** What the task asks **
What lines in the records include the string "setOpen"? Return each one.

★ ★ ★ ★ ★

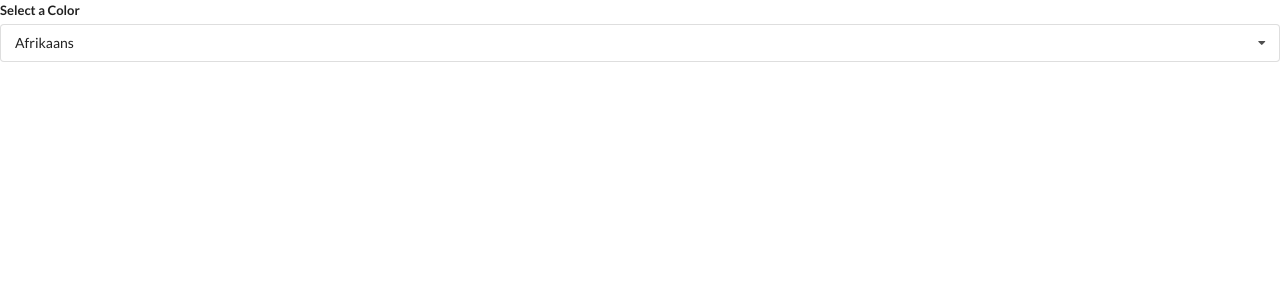
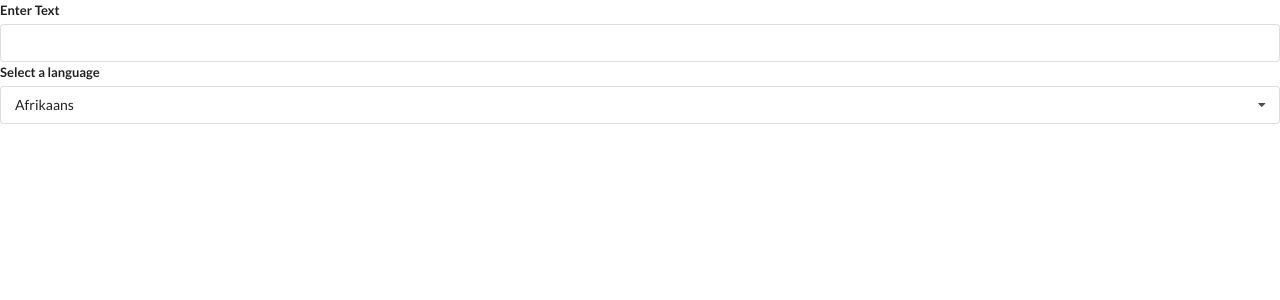
Before and after one commit to Atomize101/widgets, a React (Create React App) app: page / in a window 1280 px wide. Shown: the top 300 px of the page. Built offline with nearby package versions, Linux system fonts and the light colour scheme.

Commit message:
Adding input for language text

```diff
--- a/src/components/Dropdown.js
+++ b/src/components/Dropdown.js
@@ -1,6 +1,6 @@
 import React, {useState, useEffect, useRef} from 'react';
 
-const Dropdown = ({ options, selected, onSelectChange }) => {
+const Dropdown = ({ label, options, selected, onSelectChange }) => {
 
     const [open, setOpen] = useState(false);
     const ref = useRef();
@@ -34,7 +34,7 @@ const Dropdown = ({ options, selected, onSelectChange }) => {
 	return (
 		<div ref={ref} className="ui form">
 			<div className="field">
-				<label className="label">Select a Color</label>
+    <label className="label">{label}</label>
 				<div onClick={()=> setOpen(!open)} className={`ui selection dropdown ${open ? 'visible active' : ''}`}>
 					<i className="dropdown icon"></i>
 					<div className="text">{selected.label}</div>
--- a/src/components/Translate.js
+++ b/src/components/Translate.js
@@ -1,4 +1,4 @@
-import React, {useState} from 'react';
+import React, { useState } from 'react';
 import Dropdown from './Dropdown';
 
 const options = [
@@ -12,18 +12,25 @@ const options = [
 	},
 	{
 		label: 'Hindi',
-        value: 'hi'
-    }
+		value: 'hi',
+	},
 ];
 
-const Translate = ()=> {
+const Translate = () => {
 	const [language, setLanguage] = useState(options[0]);
+	const [text, setText] = useState('');
 
 	return (
 		<div>
-          <Dropdown selected={language} onSelectedChange={setLanguage} options={options} />
+			<div className="ui form">
+				<div className="field">
+					<label>Enter Text</label>
+					<input value={text} onChange={(e) => setText(e.target.value)}></input>
+				</div>
+			</div>
+			<Dropdown label="Select a language" selected={language} onSelectedChange={setLanguage} options={options} />
 		</div>
 	);
-}
+};
 
 export default Translate;
```
Lines whose indentation alone changed are shown as unchanged.
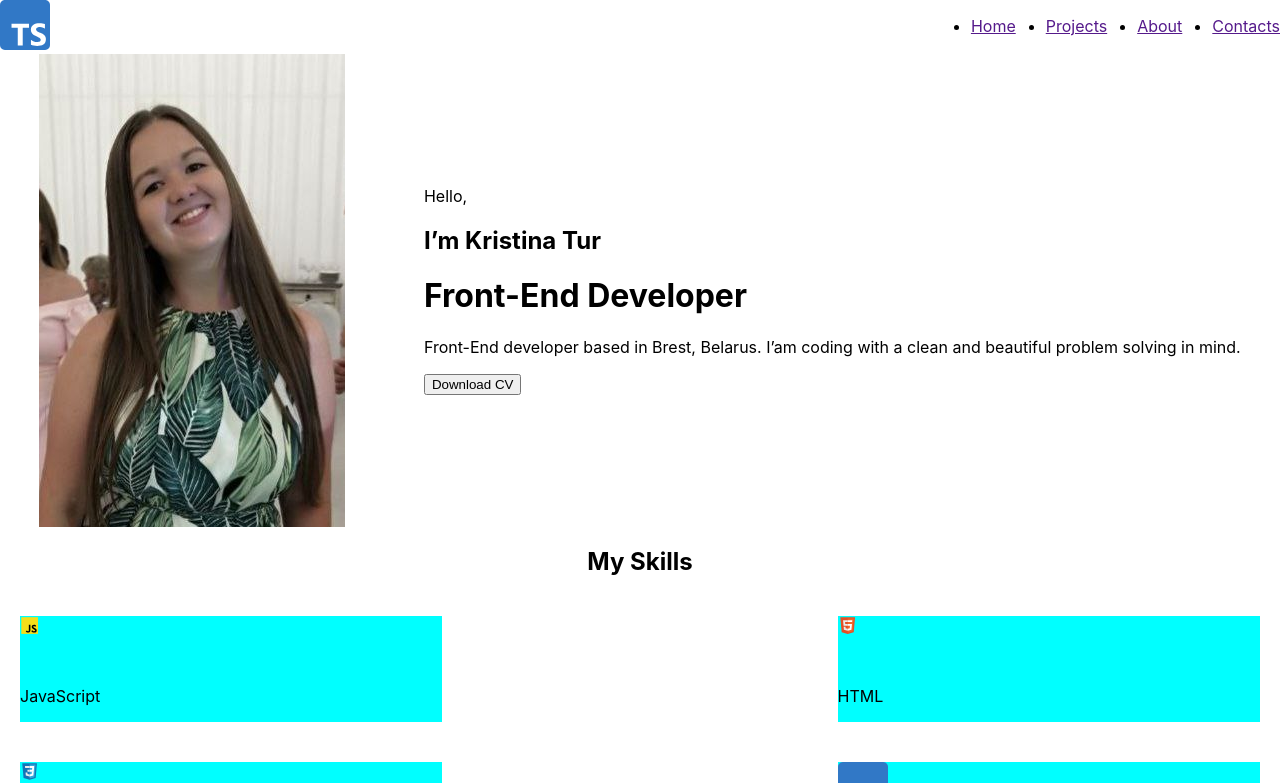
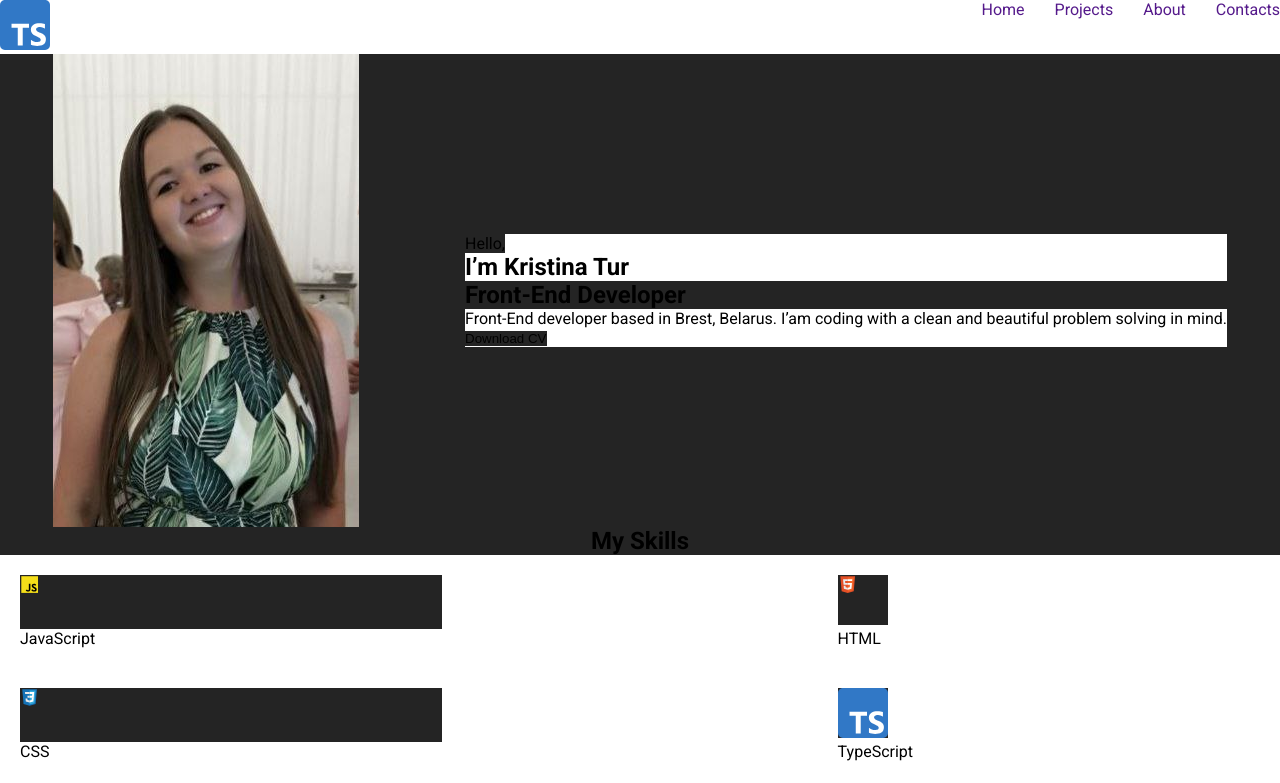
Before and after one commit to Kristina-Tur/portfolio, a React app: page / in a window 1280 px wide. Shown: the top 783 px of the page. Built offline with nearby package versions, Linux system fonts and the light colour scheme.

Commit message:
Font-family and Container

```diff
--- a/public/index.html
+++ b/public/index.html
@@ -24,6 +24,9 @@
       work correctly both with client-side routing and a non-root public URL.
       Learn how to configure a non-root public URL by running `npm run build`.
     -->
+    <link rel="preconnect" href="https://fonts.googleapis.com">
+    <link rel="preconnect" href="https://fonts.gstatic.com" crossorigin>
+    <link href="https://fonts.googleapis.com/css2?family=Roboto:wght@400;500;700&display=swap" rel="stylesheet">
     <title>React App</title>
   </head>
   <body>
--- a/src/index.css
+++ b/src/index.css
@@ -1,6 +1,6 @@
 body {
   margin: 0;
-  font-family: -apple-system, BlinkMacSystemFont, 'Segoe UI', 'Roboto', 'Oxygen',
+  font-family: 'Roboto', -apple-system, BlinkMacSystemFont, 'Segoe UI', 'Roboto', 'Oxygen',
     'Ubuntu', 'Cantarell', 'Fira Sans', 'Droid Sans', 'Helvetica Neue',
     sans-serif;
   -webkit-font-smoothing: antialiased;
--- a/src/index.tsx
+++ b/src/index.tsx
@@ -3,14 +3,20 @@ import ReactDOM from 'react-dom/client';
 import './index.css';
 import App from './App';
 import reportWebVitals from './reportWebVitals';
+import {GlobalStyles} from './styles/Global.styled';
+import {Theme} from './styles/Theme';
+import {ThemeProvider} from 'styled-components';
 
 const root = ReactDOM.createRoot(
-  document.getElementById('root') as HTMLElement
+    document.getElementById('root') as HTMLElement
 );
 root.render(
-  <React.StrictMode>
-    <App />
-  </React.StrictMode>
+    <React.StrictMode>
+        <ThemeProvider theme={Theme}>
+            <App/>
+            <GlobalStyles/>
+        </ThemeProvider>
+    </React.StrictMode>
 );
 
 // If you want to start measuring performance in your app, pass a function
--- a/src/layout/sectoins/main/Main.tsx
+++ b/src/layout/sectoins/main/Main.tsx
@@ -6,20 +6,41 @@ import {Button} from '../../../component/Button';
 
 export const Main = () => {
     return (
-        <FlexWrapper justifyContent={'space-around'} alignItems={'center'}>
-            <Photo src={photo} alt=""/>
-            <div>
-                <span>Hello,</span>
-                <h2>I’m Kristina Tur</h2>
-                <h1>Front-End Developer</h1>
-                <p>Front-End developer based in Brest, Belarus.
-                    I’am coding with a clean and beautiful problem
-                    solving in mind.</p>
-                <Button>Download CV</Button>
-            </div>
-        </FlexWrapper>
+        <StyledMain>
+            <FlexWrapper justifyContent={'space-around'} alignItems={'center'}>
+                <Photo src={photo} alt=""/>
+                <Box>
+                    <Text>Hello,</Text>
+                    <Title>I’m Kristina Tur</Title>
+                    <MainTitle>Front-End Developer</MainTitle>
+                    <MainText>Front-End developer based in Brest, Belarus.
+                        I’am coding with a clean and beautiful problem
+                        solving in mind.</MainText>
+                    <Button>Download CV</Button>
+                </Box>
+            </FlexWrapper>
+        </StyledMain>
     );
 };
+
+const StyledMain = styled.section`
+
+`
+const Box = styled.div`
+
+`
+const Text = styled.span`
+
+`
+const Title = styled.h2`
+
+`
+const MainTitle = styled.h1`
+
+`
+const MainText = styled.p`
+
+`
 
 const Photo = styled.img`
 
--- /dev/null
+++ b/src/styles/Global.styled.tsx
@@ -0,0 +1,42 @@
+import {createGlobalStyle} from 'styled-components';
+import {Theme} from './Theme';
+
+export const GlobalStyles = createGlobalStyle`
+  *,
+  ::before,
+  ::after {
+    margin: 0;
+    padding: 0;
+    box-sizing: border-box;
+  }
+
+  body {
+    margin: 0;
+    font-family: 'Roboto', -apple-system, BlinkMacSystemFont, 'Segoe UI', 'Roboto', 'Oxygen',
+    'Ubuntu', 'Cantarell', 'Fira Sans', 'Droid Sans', 'Helvetica Neue',
+    sans-serif;
+    -webkit-font-smoothing: antialiased;
+    -moz-osx-font-smoothing: grayscale;
+  }
+
+  a {
+    text-decoration: none;
+  }
+
+  button {
+    background-color: unset;
+    border: none;
+  }
+
+  ul {
+    list-style-type: none;
+  }
+
+  section :nth-child(odd){
+    background-color: ${Theme.colors.primaryBg};
+  }
+
+  section :nth-child(even){
+    background-color: ${Theme.colors.secondaryBg};
+  }
+`
--- /dev/null
+++ b/src/styles/Theme.tsx
@@ -0,0 +1,13 @@
+export const Theme = {
+    colors: {
+        primaryBg: '#242424',
+        secondaryBg: '#ffffff',
+        accent: 'linear-gradient(270deg, #13ADC7 0%, #6978D1 66.67%, #945DD6 100%)',
+        neutral: '#E0E0E1',
+        text: {
+            primary: '#FBFBFC',
+            secondary: '#111111',
+            neutral: '#959596'
+        }
+    }
+}
```
Also changed, not shown: src/component/Container.tsx (added, +9 -0 lines).
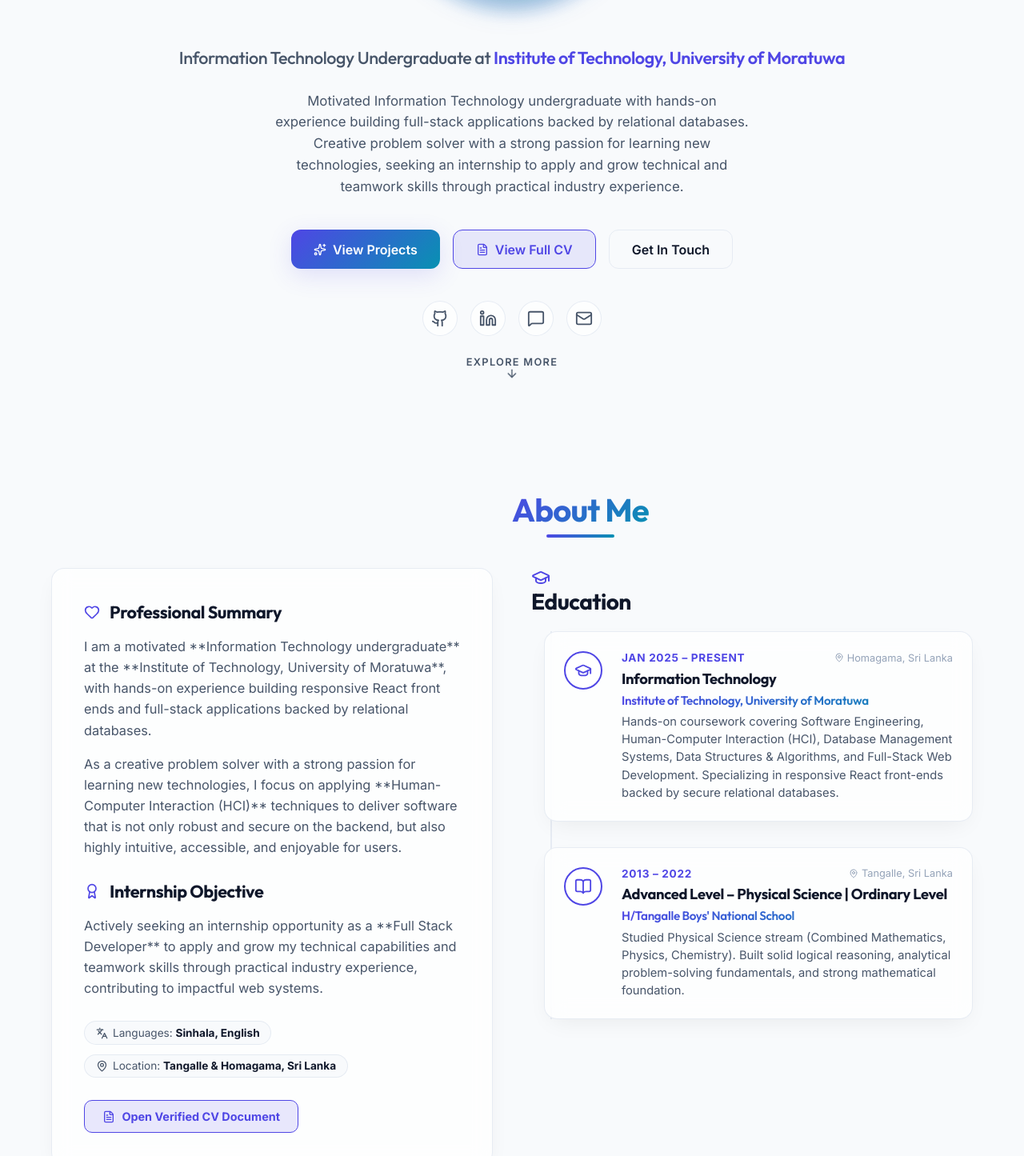
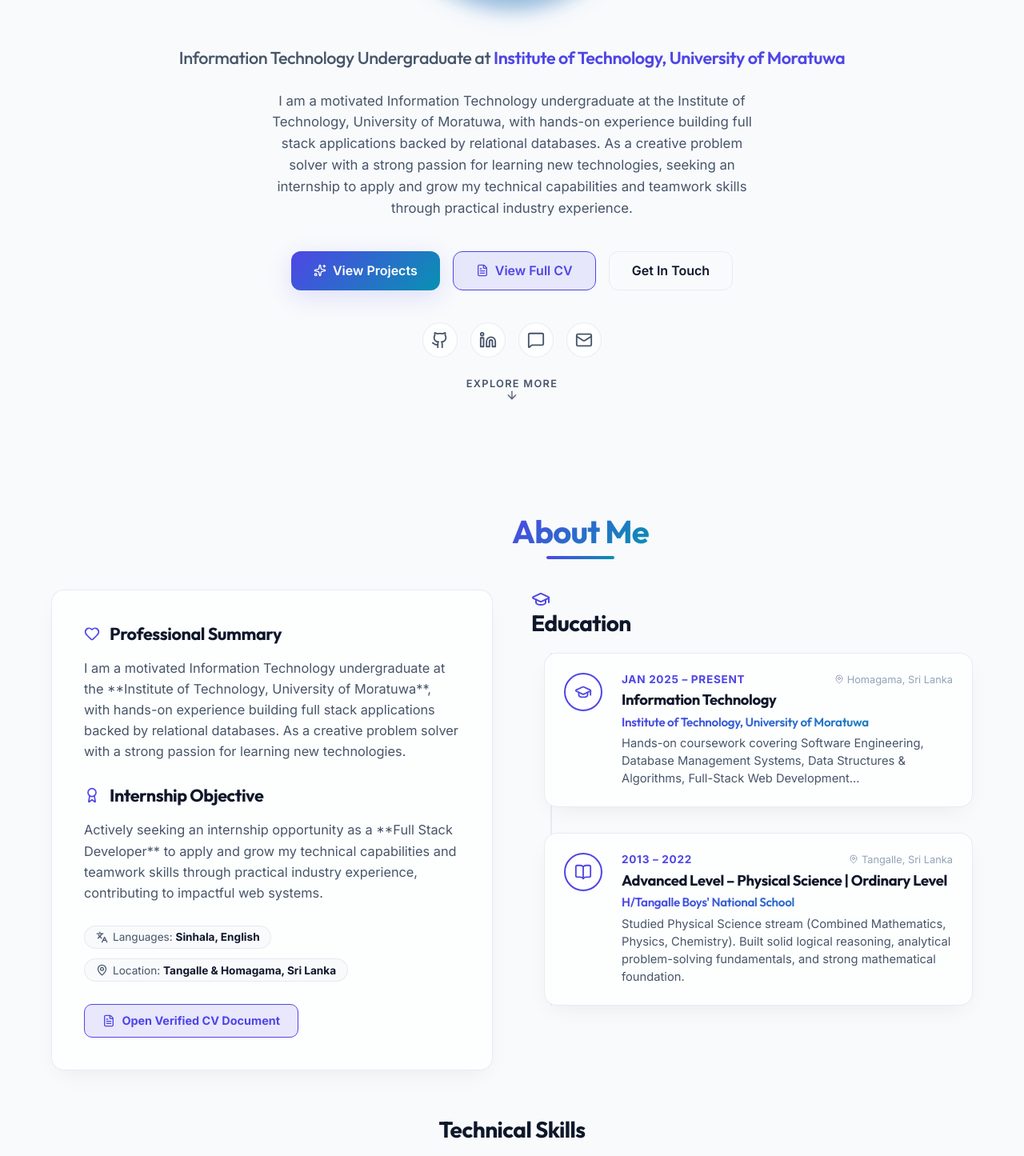
Before and after one commit to nisal73/My-portfolio, a React (Create React App) app: page / in a window 1280 px wide. Shown: the part 563-2008 px from the top of the page at 80% size. Built offline with nearby package versions, Linux system fonts and the light colour scheme.

Commit message:
Update Professional Summary, Internship Objective, and Coursework descriptions

```diff
--- a/src/components/About.js
+++ b/src/components/About.js
@@ -30,7 +30,7 @@ const About = () => {
       degree: 'Information Technology',
       institution: 'Institute of Technology, University of Moratuwa',
       location: 'Homagama, Sri Lanka',
-      description: 'Hands-on coursework covering Software Engineering, Human-Computer Interaction (HCI), Database Management Systems, Data Structures & Algorithms, and Full-Stack Web Development. Specializing in responsive React front-ends backed by secure relational databases.',
+      description: 'Hands-on coursework covering Software Engineering, Database Management Systems, Data Structures & Algorithms, Full-Stack Web Development...',
       icon: <GraduationCap size={22} />
     },
     {
@@ -135,21 +135,14 @@ const About = () => {
               <span className="icon-wrapper"><Heart size={20} /></span> Professional Summary
             </h3>
             <p className="bio-text">
-              I am a motivated **Information Technology undergraduate** at the **Institute of Technology, University of Moratuwa**,
-              with hands-on experience building responsive React front ends and full-stack applications backed by relational databases.
-            </p>
-            <p className="bio-text">
-              As a creative problem solver with a strong passion for learning new technologies, I focus on applying
-              **Human-Computer Interaction (HCI)** techniques to deliver software that is not only robust and secure
-              on the backend, but also highly intuitive, accessible, and enjoyable for users.
+              I am a motivated Information Technology undergraduate at the **Institute of Technology, University of Moratuwa**, with hands-on experience building full stack applications backed by relational databases. As a creative problem solver with a strong passion for learning new technologies.
             </p>
 
             <h3 className="bio-title mt-4">
               <span className="icon-wrapper"><Award size={20} /></span> Internship Objective
             </h3>
             <p className="bio-text">
-              Actively seeking an internship opportunity as a **Full Stack Developer** to apply and grow my technical
-              capabilities and teamwork skills through practical industry experience, contributing to impactful web systems.
+              Actively seeking an internship opportunity as a **Full Stack Developer** to apply and grow my technical capabilities and teamwork skills through practical industry experience, contributing to impactful web systems.
             </p>
 
             <div className="about-quick-meta mt-4">
--- a/src/components/CvModal.js
+++ b/src/components/CvModal.js
@@ -62,7 +62,7 @@ const CvModal = ({ isOpen, onClose }) => {
           <section className="cv-section">
             <h3 className="cv-section-title">PROFESSIONAL SUMMARY</h3>
             <p className="cv-summary-text">
-              Motivated Information Technology undergraduate at the Institute of Technology, University of Moratuwa, with hands-on experience building responsive React front ends and full-stack applications backed by relational databases. Creative problem solver with a strong passion for learning new technologies, seeking an internship to apply and grow my technical and teamwork skills through practical industry experience.
+              I am a motivated Information Technology undergraduate at the Institute of Technology, University of Moratuwa, with hands-on experience building full stack applications backed by relational databases. As a creative problem solver with a strong passion for learning new technologies, seeking an internship to apply and grow my technical capabilities and teamwork skills through practical industry experience.
             </p>
           </section>
 
--- a/src/components/Home.js
+++ b/src/components/Home.js
@@ -88,9 +88,10 @@ const Home = () => {
           </h2>
 
           <p className="home-description">
-            Motivated Information Technology undergraduate with hands-on experience building full-stack applications
-            backed by relational databases. Creative problem solver with a strong passion for learning new technologies,
-            seeking an internship to apply and grow technical and teamwork skills through practical industry experience.
+            I am a motivated Information Technology undergraduate at the Institute of Technology, University of Moratuwa,
+            with hands-on experience building full stack applications backed by relational databases. As a creative problem solver
+            with a strong passion for learning new technologies, seeking an internship to apply and grow my technical capabilities
+            and teamwork skills through practical industry experience.
           </p>
 
           {/* Call to Actions */}
```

★ ★ ★ ★ ★

** Output **
     const [open, setOpen] = useState(false);
 				<div onClick={()=> setOpen(!open)} className={`ui selection dropdown ${open ? 'visible active' : ''}`}>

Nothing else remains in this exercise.